WHAT IS BEING ASKED: From the entries below, list each line with "Transition".

DATA UNDER STUDY:
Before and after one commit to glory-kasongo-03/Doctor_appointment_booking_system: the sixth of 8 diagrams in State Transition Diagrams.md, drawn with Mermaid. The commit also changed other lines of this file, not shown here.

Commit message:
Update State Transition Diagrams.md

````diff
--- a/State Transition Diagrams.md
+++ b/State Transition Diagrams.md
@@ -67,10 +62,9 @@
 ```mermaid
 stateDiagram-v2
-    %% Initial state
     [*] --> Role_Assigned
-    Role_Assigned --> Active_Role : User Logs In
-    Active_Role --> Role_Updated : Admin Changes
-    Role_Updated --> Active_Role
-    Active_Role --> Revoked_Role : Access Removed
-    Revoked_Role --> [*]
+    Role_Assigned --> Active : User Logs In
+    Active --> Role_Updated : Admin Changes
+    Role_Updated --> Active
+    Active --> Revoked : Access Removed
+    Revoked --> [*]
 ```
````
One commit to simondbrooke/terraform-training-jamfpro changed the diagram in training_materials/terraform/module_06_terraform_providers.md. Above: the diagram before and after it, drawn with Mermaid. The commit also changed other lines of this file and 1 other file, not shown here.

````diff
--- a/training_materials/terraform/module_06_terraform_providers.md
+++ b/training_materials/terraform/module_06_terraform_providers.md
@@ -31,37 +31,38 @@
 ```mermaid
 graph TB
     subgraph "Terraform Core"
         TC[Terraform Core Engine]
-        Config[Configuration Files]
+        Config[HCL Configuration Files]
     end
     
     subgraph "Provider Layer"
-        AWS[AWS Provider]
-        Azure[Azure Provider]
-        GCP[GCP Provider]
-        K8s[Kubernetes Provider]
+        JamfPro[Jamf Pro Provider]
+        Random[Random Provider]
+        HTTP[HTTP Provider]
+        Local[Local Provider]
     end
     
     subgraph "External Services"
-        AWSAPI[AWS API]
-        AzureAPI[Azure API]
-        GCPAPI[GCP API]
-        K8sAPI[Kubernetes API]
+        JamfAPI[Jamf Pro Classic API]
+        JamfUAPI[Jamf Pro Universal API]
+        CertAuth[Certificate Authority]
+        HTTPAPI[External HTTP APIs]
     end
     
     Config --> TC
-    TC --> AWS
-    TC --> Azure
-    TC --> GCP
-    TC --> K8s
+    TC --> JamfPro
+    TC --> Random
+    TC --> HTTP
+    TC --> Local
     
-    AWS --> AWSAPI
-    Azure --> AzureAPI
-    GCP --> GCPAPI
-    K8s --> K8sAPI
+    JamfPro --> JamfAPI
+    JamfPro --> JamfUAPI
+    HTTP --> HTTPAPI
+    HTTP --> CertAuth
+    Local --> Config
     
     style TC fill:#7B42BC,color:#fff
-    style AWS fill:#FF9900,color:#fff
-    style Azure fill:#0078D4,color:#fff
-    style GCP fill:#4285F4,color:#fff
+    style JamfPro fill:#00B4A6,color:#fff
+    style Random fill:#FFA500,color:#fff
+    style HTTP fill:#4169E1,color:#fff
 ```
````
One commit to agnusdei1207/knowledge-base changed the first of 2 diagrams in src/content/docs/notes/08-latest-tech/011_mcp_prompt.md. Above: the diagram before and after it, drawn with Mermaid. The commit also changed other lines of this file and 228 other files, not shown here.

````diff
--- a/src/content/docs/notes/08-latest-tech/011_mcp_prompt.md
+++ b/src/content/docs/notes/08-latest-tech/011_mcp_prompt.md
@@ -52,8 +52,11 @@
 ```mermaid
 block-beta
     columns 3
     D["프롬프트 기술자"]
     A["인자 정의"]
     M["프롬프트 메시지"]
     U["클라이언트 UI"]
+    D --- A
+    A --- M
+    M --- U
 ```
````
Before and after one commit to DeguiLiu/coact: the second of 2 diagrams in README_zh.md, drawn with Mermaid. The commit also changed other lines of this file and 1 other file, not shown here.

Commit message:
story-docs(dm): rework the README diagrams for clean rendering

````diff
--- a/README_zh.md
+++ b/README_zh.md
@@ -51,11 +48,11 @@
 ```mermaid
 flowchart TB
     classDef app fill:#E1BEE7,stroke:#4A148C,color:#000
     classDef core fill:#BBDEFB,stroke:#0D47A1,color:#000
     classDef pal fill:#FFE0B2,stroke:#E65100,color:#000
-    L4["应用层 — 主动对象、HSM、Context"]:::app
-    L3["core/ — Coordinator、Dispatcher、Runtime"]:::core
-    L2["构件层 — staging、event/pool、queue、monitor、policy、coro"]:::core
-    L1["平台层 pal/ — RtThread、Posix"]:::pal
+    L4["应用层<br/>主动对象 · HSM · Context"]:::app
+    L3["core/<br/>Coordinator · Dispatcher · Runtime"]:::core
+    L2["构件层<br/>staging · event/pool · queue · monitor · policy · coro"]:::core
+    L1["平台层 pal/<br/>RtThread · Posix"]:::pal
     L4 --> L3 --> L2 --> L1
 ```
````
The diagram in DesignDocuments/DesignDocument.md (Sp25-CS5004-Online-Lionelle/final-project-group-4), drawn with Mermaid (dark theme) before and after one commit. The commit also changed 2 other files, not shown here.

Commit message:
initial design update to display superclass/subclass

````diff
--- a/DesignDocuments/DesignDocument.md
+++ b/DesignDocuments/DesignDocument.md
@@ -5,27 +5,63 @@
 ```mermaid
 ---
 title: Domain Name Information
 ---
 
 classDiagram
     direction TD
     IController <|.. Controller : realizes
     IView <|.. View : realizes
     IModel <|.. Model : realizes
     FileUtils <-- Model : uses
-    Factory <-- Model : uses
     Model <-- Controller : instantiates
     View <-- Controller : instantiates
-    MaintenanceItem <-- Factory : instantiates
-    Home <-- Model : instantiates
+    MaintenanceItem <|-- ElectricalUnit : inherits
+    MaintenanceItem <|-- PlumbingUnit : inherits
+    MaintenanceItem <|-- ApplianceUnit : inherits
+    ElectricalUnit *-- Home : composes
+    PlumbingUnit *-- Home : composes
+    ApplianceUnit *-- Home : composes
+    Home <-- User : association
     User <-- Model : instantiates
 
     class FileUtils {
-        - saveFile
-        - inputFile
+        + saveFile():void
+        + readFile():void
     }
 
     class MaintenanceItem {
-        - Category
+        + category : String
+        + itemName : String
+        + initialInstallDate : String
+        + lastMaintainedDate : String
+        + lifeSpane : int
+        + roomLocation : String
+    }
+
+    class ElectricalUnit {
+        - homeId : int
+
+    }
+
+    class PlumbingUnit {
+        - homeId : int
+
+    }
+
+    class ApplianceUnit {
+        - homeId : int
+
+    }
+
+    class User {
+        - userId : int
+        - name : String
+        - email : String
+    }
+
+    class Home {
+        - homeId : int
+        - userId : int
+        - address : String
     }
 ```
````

SOLVED PROBLEM:
Before and after one commit to glory-kasongo-03/Doctor_appointment_booking_system: the sixth of 8 diagrams in State Transition Diagrams.md, drawn with Mermaid. The commit also changed other lines of this file, not shown here.
Update State Transition Diagrams.md
--- a/State Transition Diagrams.md
+++ b/State Transition Diagrams.md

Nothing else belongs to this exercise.